Although it is unlikely that any liquid leaking from the mattress 24 would rise as high as the hole made in the liner 22 before being noticed, and although it is also likely that simply tightening the screw 80 would provide a sufficiently tight seal around the opening made by piercing the liner 22, the rubber washer 84 provides an additional measure of security against leakage of water from the mattress 24 being able to escape from the liner 22.
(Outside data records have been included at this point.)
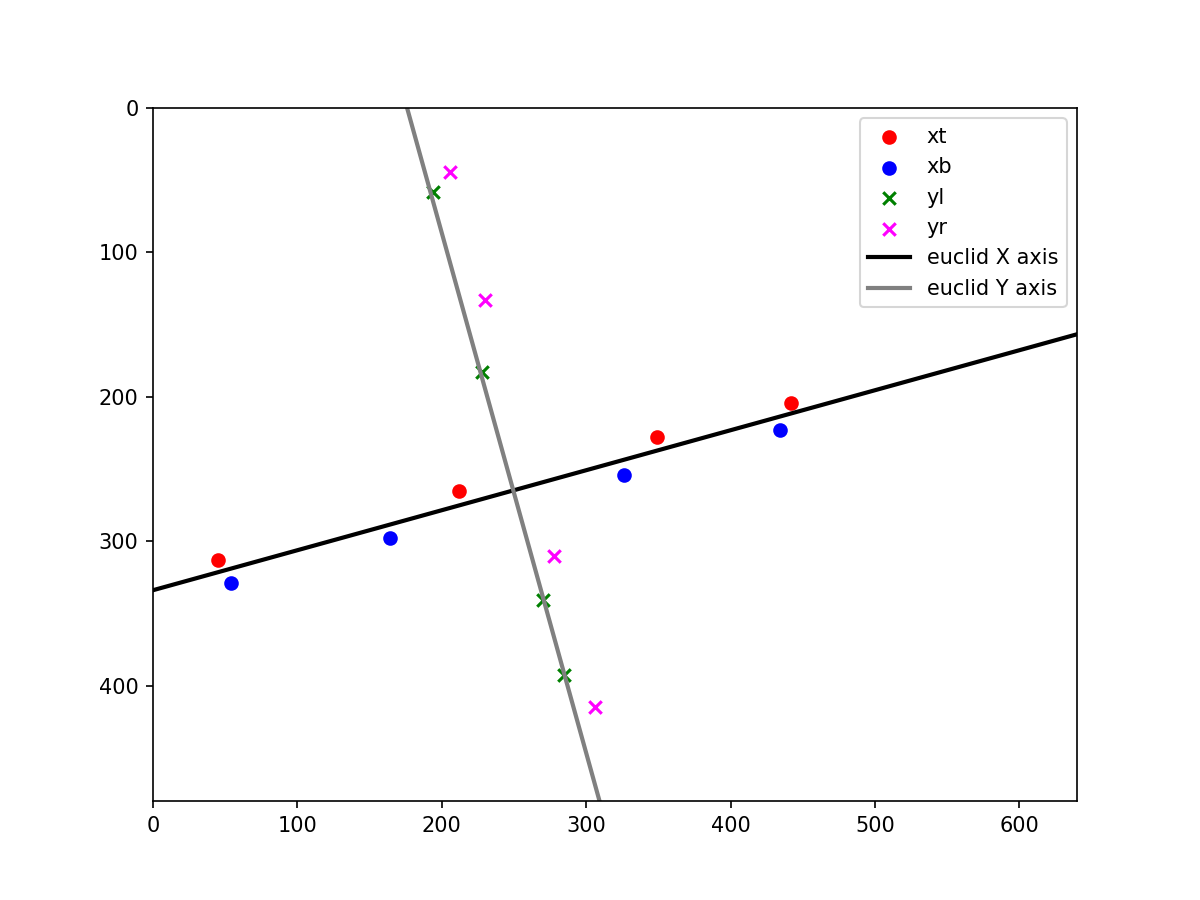
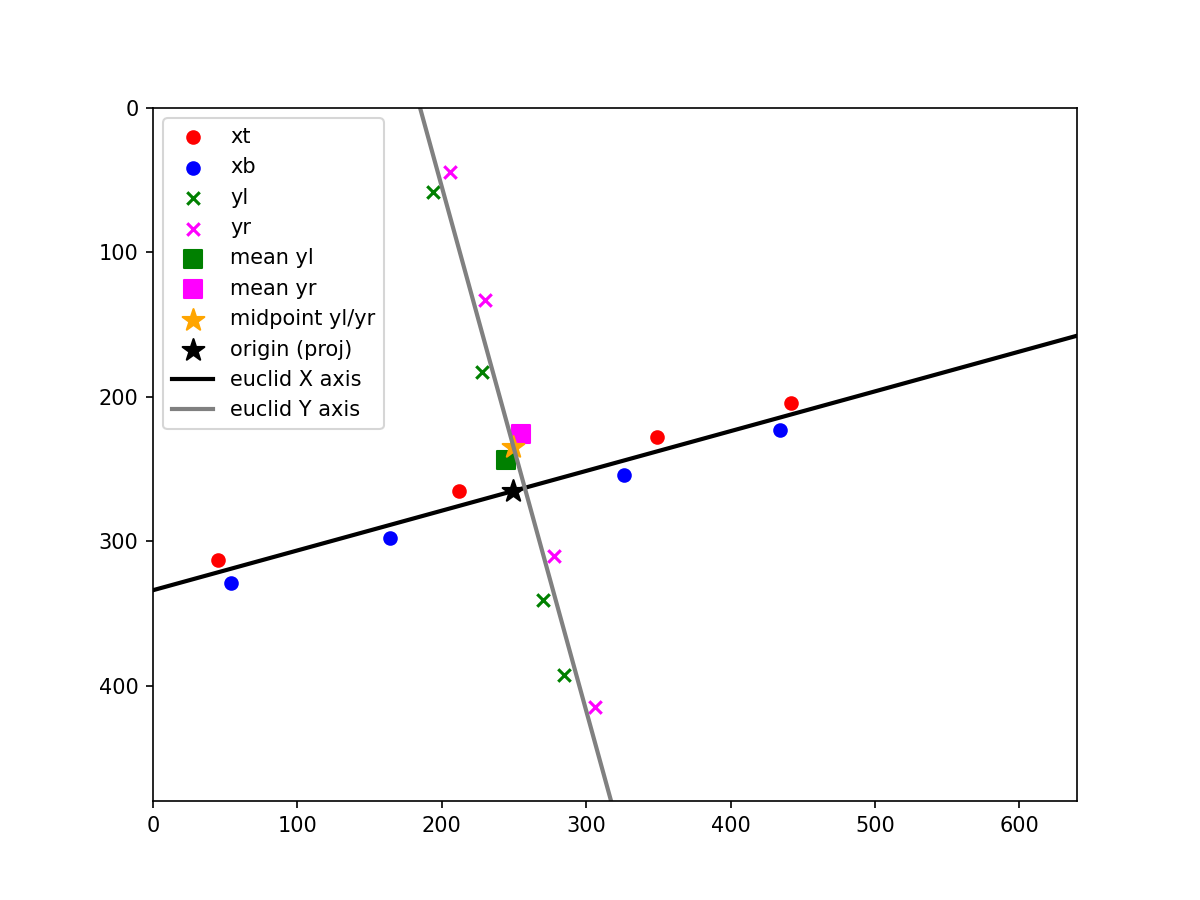
extrinsic parameters are set

diff --git a/pi/src/markerHelperTest.py b/pi/src/markerHelperTest.py
@@ -1,3 +1,9 @@
+"""
+Copy of markerHelper.py for isolated testing.
+"""
+
+# Copy from markerHelper.py below:
+
 """markerHelper
 
 Light-weight helpers for computing image-space X/Y axes from a Euclidean
@@ -14,17 +20,11 @@ were removed in favor of `euclid_transform_coord`.
 from typing import Optional, Tuple, Dict
 import math
 import numpy as np
-import appSettings
 
-# Public API exported by `from markerHelper import *`
 __all__ = ["euclid_transform_coord", "compute_world_axes_from_markers"]
 
 
 def _intersect_line_rect(x0: float, y0: float, dx: float, dy: float, w: float, h: float):
-    """Return up to two intersection points (x,y) of the parametric line
-    (x0+t*dx, y0+t*dy) with the rectangle [0..w] x [0..h]. If no intersections
-    are found a long projected segment is returned as two points.
-    """
     eps = 1e-12
     pts = []
     if abs(dx) > eps:
@@ -48,7 +48,6 @@ def _intersect_line_rect(x0: float, y0: float, dx: float, dy: float, w: float, h
     if not pts:
         diag = math.hypot(w, h) * 1.5
         return [(x0 - dx * diag, y0 - dy * diag), (x0 + dx * diag, y0 + dy * diag)]
-    # deduplicate and sort by t
     seen = set()
     uniq = []
     for t, x, y in pts:
@@ -71,12 +70,6 @@ def _clamp_point(x: float, y: float, width: int, height: int) -> Tuple[int, int]
 
 
 def euclid_transform_coord(xd: float, yd: float, Az: float, width: int, height: int) -> Dict[str, Tuple[int, int]]:
-    """Compute axis endpoints at image borders for a Euclidean transform.
-
-    xd, yd are origin offsets in pixels relative to image center (centered
-    coordinates). Az is degrees (0 => X to the right, positive CCW).
-    """
-    # image center
     cx = float(width) / 2.0
     cy = float(height) / 2.0
     ox = cx + float(xd)
@@ -91,7 +84,6 @@ def euclid_transform_coord(xd: float, yd: float, Az: float, width: int, height: 
     x_pts = _intersect_line_rect(ox, oy, vx, vy, float(width), float(height))
     y_pts = _intersect_line_rect(ox, oy, px, py, float(width), float(height))
 
-    # guarantee two points
     if len(x_pts) < 2:
         diag = math.hypot(width, height) * 1.5
         x_pts = [(ox - vx * diag, oy - vy * diag), (ox + vx * diag, oy + vy * diag)]
@@ -111,16 +103,10 @@ def compute_world_axes_from_markers(markers: Dict[str, list]) -> Tuple[float, fl
     """
     Compute optimal origin and azimuth that minimize squared distance from all markers to their axes.
     
-    Given marker groups 'xt','xb','yl','yr' (centered coords) compute Az, xd, yd using
-    least-squares optimization.
-    
     Optimization variables: origin_x, origin_y, azimuth
     Cost function: sum of squared distances from:
       - xt, xb markers to X-axis (defined by origin and azimuth)
       - yl, yr markers to Y-axis (perpendicular to X-axis through origin)
-    
-    Returns (Az_deg, xd, yd) where xd, yd are in the same centered coordinate
-    system (pixels).
     """
     try:
         xt = np.array(markers['xt'], dtype=np.float64)
@@ -204,5 +190,10 @@ def compute_world_axes_from_markers(markers: Dict[str, list]) -> Tuple[float, fl
     ox_opt, oy_opt, az_rad_opt = result.x
     az_deg_opt = math.degrees(az_rad_opt)
     
+    initial_cost = cost_function(initial_guess)
+    print("[DEBUG markerHelperTest] Optimization results:")
+    print(f"  Initial: origin=({mid[0]:.3f}, {mid[1]:.3f}), Az={math.degrees(az_initial):.3f}°, cost={initial_cost:.3f}")
+    print(f"  Optimal: origin=({ox_opt:.3f}, {oy_opt:.3f}), Az={az_deg_opt:.3f}°, cost={result.fun:.3f}")
+    print(f"  Improvement: {((initial_cost - result.fun) / initial_cost * 100):.1f}%, Success: {result.success}")
+    
     return az_deg_opt, ox_opt, oy_opt
-# Duplicate legacy implementation removed; use typed `compute_world_axes_from_markers` above.

diff --git a/pi/src/caliOffset.py b/pi/src/caliOffset.py
@@ -44,7 +44,7 @@ class CalibrationOffsetWindow(QWidget):
         self.timer.start(33)  # ~30 FPS
         self.setup_ui()
         self.setup_connections()
-        # Load num_offset_marker from appSettings
+          # Load num_offset_marker from appSettings
         self.num_offset_marker = appSettings.get_calibration_settings().get('num_offset_marker', 4)
         # Extrinsic results (azimuth, tx, ty) available to whole class
         self.az = None
@@ -405,14 +405,29 @@ class CalibrationOffsetWindow(QWidget):
                     print(f"  {group}: {points}")
 
                 # compute Az, tx, ty and store to instance for later use
-                self.az, self.tx, self.ty = markerHelper.compute_world_axes_from_markers(markers)
+                az, tx, ty = markerHelper.compute_world_axes_from_markers(markers)
+                # Scale tx, ty by 'scale' from intrinsic settings
+                scale = 1.0
+                try:
+                    cam_settings = appSettings.get_active_camera_settings()
+                    scale_val = cam_settings.get('intrinsic', {}).get('perspective', {}).get('scale_mm_per_pixel', 1.0)
+                    if scale_val is None:
+                        scale = 1.0
+                    else:
+                        scale = float(scale_val)
+                except Exception as e:
+                    print(f"[WARN] Could not get scale from intrinsic: {e}")
+
 
                 # compute axis coordinates (use image size from widget)
+                # First assign computed values (scaled) so we don't pass None into euclid_transform_coord
+                self.az = az
+                self.tx = tx * scale if tx is not None else None
+                self.ty = ty * scale if ty is not None else None
                 w = getattr(self.marker_widget, 'img_width', None)
                 h = getattr(self.marker_widget, 'img_height', None)
                 # Use marker-driven axis computation: Y axis is based on mean x of yl/yr
-                coords = markerHelper.euclid_transform_coord(self.tx, self.ty, self.az, w, h)
-
+                coords = markerHelper.euclid_transform_coord(tx, ty, az, w, h)
                 # draw X axis (red) and Y axis (green) on the image
                 x_start = coords['x_start']
                 x_end = coords['x_end']
@@ -473,6 +488,13 @@ class CalibrationOffsetWindow(QWidget):
                         self.close()
                     except Exception:
                         pass
+                    # call on_exit_callback if set (restores main UI)
+                    try:
+                        if hasattr(self, 'on_exit_callback') and self.on_exit_callback:
+                            print("[DEBUG] caliOffset: Calling on_exit_callback from dialog OK")
+                            self.on_exit_callback()
+                    except Exception as e:
+                        print(f"[ERROR] on_exit_callback failed: {e}")
                 ui.bAccept.clicked.connect(_on_ok)
 
                 dialog.exec_()

diff --git a/pi/src/testMarker.py b/pi/src/testMarker.py
@@ -7,7 +7,7 @@ at (0,0) by default) and calls `compute_world_axes_from_markers` and
 this file to test different inputs.
 """
 
-from markerHelper import (
+from markerHelperTest import (
     compute_world_axes_from_markers,
     euclid_transform_coord,
 )
@@ -124,6 +124,26 @@ def main():
                 ax.scatter(xs, ys, c='green', marker='x', label='yl')
             elif k == 'yr':
                 ax.scatter(xs, ys, c='magenta', marker='x', label='yr')
+
+        # Visualize marker means, midpoint, and origin
+        import numpy as np
+        yl = np.array(markers['yl'], dtype=np.float64)
+        yr = np.array(markers['yr'], dtype=np.float64)
+        mean_yl = np.mean(yl, axis=0)
+        mean_yr = np.mean(yr, axis=0)
+        mid = (mean_yl + mean_yr) / 2.0
+        # Project midpoint onto X axis (origin)
+        m_xt, b_xt = np.linalg.lstsq(np.vstack([np.array(markers['xt'])[:,0], np.ones(4)]).T, np.array(markers['xt'])[:,1], rcond=None)[0]
+        m_xb, b_xb = np.linalg.lstsq(np.vstack([np.array(markers['xb'])[:,0], np.ones(4)]).T, np.array(markers['xb'])[:,1], rcond=None)[0]
+        m_xw = (m_xt + m_xb) / 2.0
+        b_xw = (b_xt + b_xb) / 2.0
+        origin_x = mid[0]
+        origin_y = m_xw * origin_x + b_xw
+        # Draw means
+        ax.scatter([mean_yl[0]+cx], [mean_yl[1]+cy], c='green', marker='s', s=80, label='mean yl')
+        ax.scatter([mean_yr[0]+cx], [mean_yr[1]+cy], c='magenta', marker='s', s=80, label='mean yr')
+        ax.scatter([mid[0]+cx], [mid[1]+cy], c='orange', marker='*', s=120, label='midpoint yl/yr')
+        ax.scatter([origin_x+cx], [origin_y+cy], c='black', marker='*', s=120, label='origin (proj)')
 
         # plot only euclid_transform_coord axes (black/gray)
         exs = [coords_euclid['x_start'], coords_euclid['x_end']]
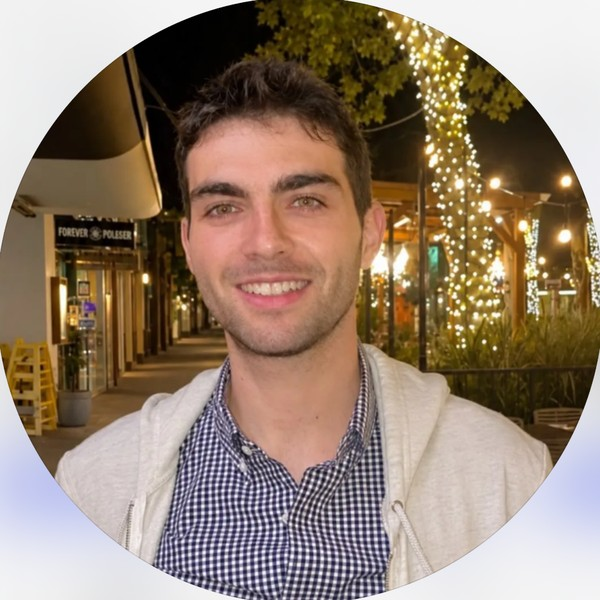
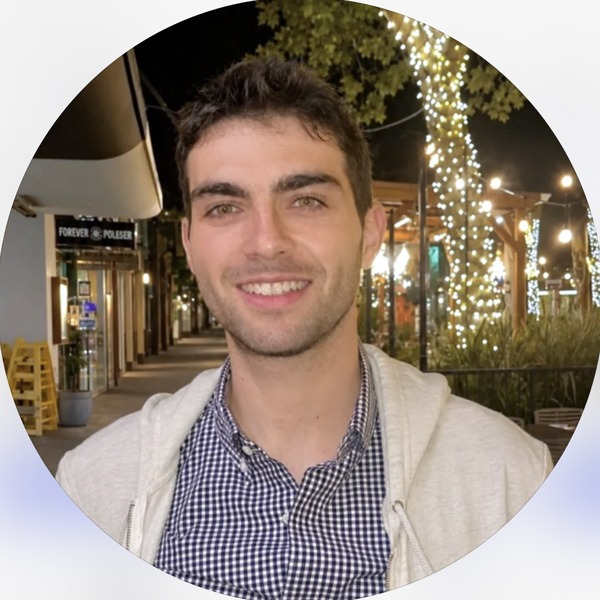
Swap in the brighter headshot; drop the brightness filter
Claude-Session: https://claude.ai/code/session_011dJNaTKHXbVpMdEHN5mwW5

diff --git a/index.html b/index.html
@@ -82,7 +82,7 @@ h2{font-weight:700;font-size:23px;line-height:1.2;margin:0 0 14px}
 .edu li{margin:0 0 8px}
 .edu .v{display:block;padding-left:26px;color:var(--sub);font-size:16.5px}
 .about{display:flow-root}
-.photo{width:170px;height:170px;border-radius:50%;object-fit:cover;float:right;shape-outside:circle(50%);shape-margin:14px;margin:6px 0 10px 26px;filter:brightness(1.18);border:0;background:none;display:block}
+.photo{width:170px;height:170px;border-radius:50%;object-fit:cover;float:right;shape-outside:circle(50%);shape-margin:14px;margin:6px 0 10px 26px;border:0;background:none;display:block}
 
 @media print{.photo{display:none}}
 footer{max-width:760px;margin:0 auto;padding:0 16px 56px;font-size:15px;color:var(--sub)}
@@ -123,7 +123,7 @@ footer .in{border-top:1px solid var(--rule);padding-top:18px}
   <h2>About</h2>
   <div class="about">
     <div>
-      <img class="photo" src="headshot.jpg" alt="Harrison C. Margolin" width="170" height="170">
+      <img class="photo" src="headshot.jpg?v=2" alt="Harrison C. Margolin" width="170" height="170">
       <p>I study how AI agents behave under economic pressure, and what that means for markets and for governance.</p>
       <p>I work on model evaluations at SpaceXAI. I write evaluation items and grading rubrics for Grok, and review other graders’ scoring. My latest paper, <a href="https://harrisonm23-byte.github.io/push-down-the-mountain/"><i>A Push Down the Mountain</i></a>, tests whether framed messages push a long-horizon trading agent toward collusion, and whether steering its internal state changes that.</p>
       <p class="interests">Research interests: <b>agent safety evaluations</b>, <b>interpretability and steering</b>, <b>the macroeconomics of AI</b> and <b>technical AI governance</b>.</p>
To attach the bed sheets 26 and 28 to the waterbed 10, each sheet is laid over the plate member 32, which is held in a desired position adjacent the corner of the mattress 24, with a desired amount of tension applied to the elastic connecting member 58. While the plate member 32 is held in the desired position, with the sheets 26 and 28 in place above it, the base 68 of the stud 64 is pushed through the circular portion 44 of the opening in the plate member, pushing a small part of the sheets through the circular portion of the opening. The stud 64 is then slid into the slot portion 42 with the sheets 26 and 28 surrounding the neck portion 70. The same process is repeated at each corner of the waterbed 10, with only the bottom sheet 26 being attached in this fashion at the head of the bed. When the sheets 26 and 28 have been attached to the waterbed 10 in this fashion, at most only the head 66 of each of the studs 64 will be visible, and even the heads 66 will ordinarily be out of view, between the mattress 24 and the walls of the frame of the waterbed 10.
When using the bed sheet attachment devices 30 of the present invention it is unnecessary to utilize the extremely large bed sheets designed specifically for use with waterbeds, and sheets which are even smaller than would be required for a conventional bed of the same nominal mattress size may be used. For example, flat sheets of the size (81 by 96 inches) recommended for a full (double) bed are large enough to properly cover a king size waterbed (mattress top size 72 by 84 inches) when held in place by the attachment devices 30 of the present invention. Correspondingly, twin bed flat sheets (66 by 96 inches) may be used on queen size (60 by 84 inches) and smaller waterbeds satisfactorily. Thus, when using the attachment devices 30, the cost of bed sheets for the waterbed 10 is greatly reduced, while the appearance of the waterbed 10 is greatly improved and maintained, even during use.
The terms and expressions which have been employed in the foregoing specification are used therein as terms of description and not of limitation, and there is no intention in the use of such terms and expressions, of excluding equivalents of the features shown and described or portions thereof, it being recognized that the scope of the invention is defined and limited only by the claims which follow.